**Work request:** Tally every line below where "radialRbar" appears, then report the total alone.

*** Entries provided ***

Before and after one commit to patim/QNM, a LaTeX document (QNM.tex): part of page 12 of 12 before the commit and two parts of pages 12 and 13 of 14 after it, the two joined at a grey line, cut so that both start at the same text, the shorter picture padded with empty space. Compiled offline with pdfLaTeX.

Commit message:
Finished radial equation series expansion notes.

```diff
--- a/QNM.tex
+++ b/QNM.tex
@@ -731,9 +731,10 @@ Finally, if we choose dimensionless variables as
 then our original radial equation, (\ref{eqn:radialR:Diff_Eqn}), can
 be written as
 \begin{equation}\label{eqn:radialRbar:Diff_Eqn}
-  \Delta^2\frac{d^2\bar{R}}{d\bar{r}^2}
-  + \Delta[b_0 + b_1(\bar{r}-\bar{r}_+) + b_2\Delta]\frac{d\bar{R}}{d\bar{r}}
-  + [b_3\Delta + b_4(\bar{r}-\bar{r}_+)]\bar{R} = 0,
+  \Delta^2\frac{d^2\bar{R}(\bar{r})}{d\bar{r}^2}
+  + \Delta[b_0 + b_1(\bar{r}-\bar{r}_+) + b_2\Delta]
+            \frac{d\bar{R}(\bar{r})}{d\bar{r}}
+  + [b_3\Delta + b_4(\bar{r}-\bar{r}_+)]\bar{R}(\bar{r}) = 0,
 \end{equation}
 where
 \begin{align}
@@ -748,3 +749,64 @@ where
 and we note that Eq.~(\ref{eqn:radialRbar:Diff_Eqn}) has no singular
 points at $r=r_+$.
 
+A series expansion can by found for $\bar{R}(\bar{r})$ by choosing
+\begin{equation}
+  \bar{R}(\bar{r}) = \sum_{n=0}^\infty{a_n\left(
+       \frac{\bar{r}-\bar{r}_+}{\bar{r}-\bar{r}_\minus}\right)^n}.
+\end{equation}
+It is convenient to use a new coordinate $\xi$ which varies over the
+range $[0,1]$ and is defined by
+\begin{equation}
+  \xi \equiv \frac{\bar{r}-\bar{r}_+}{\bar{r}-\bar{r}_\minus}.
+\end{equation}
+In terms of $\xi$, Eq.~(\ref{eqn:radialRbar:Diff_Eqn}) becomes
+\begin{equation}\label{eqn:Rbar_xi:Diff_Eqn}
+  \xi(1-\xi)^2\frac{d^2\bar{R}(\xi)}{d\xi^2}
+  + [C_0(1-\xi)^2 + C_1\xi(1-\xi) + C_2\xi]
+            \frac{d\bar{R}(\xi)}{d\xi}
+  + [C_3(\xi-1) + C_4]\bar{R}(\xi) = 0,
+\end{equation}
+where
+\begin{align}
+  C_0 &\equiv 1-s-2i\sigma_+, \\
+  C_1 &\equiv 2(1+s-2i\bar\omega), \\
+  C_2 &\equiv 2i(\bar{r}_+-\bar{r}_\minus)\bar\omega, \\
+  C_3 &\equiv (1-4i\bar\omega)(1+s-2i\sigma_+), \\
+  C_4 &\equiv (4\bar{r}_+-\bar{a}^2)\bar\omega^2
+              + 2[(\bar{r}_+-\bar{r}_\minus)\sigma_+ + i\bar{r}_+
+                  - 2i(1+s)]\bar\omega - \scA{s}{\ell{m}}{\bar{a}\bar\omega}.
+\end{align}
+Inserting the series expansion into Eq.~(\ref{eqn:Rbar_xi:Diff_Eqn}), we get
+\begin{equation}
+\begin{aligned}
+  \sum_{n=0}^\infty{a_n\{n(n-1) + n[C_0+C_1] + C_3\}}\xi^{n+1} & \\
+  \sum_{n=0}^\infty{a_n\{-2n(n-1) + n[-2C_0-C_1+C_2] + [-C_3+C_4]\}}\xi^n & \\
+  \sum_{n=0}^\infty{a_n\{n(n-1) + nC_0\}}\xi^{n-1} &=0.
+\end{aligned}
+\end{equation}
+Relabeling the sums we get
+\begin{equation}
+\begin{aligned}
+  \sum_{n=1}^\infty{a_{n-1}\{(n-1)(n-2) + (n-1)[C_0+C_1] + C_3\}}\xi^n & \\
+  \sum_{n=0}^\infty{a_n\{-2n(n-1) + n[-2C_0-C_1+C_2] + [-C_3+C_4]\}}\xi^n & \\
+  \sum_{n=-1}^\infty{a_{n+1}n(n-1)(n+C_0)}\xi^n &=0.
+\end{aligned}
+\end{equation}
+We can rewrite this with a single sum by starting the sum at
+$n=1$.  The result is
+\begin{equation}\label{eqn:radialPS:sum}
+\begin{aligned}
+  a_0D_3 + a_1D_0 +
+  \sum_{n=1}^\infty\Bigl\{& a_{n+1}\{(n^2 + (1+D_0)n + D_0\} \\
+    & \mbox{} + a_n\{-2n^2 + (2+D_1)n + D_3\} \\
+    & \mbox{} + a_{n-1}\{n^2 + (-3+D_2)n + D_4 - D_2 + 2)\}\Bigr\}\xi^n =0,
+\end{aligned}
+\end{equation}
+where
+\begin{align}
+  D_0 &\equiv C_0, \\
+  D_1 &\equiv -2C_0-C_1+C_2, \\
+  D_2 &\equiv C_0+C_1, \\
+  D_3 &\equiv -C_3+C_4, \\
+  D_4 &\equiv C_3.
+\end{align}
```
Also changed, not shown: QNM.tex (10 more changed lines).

*** End of Entries provided ***

**Output below:** 3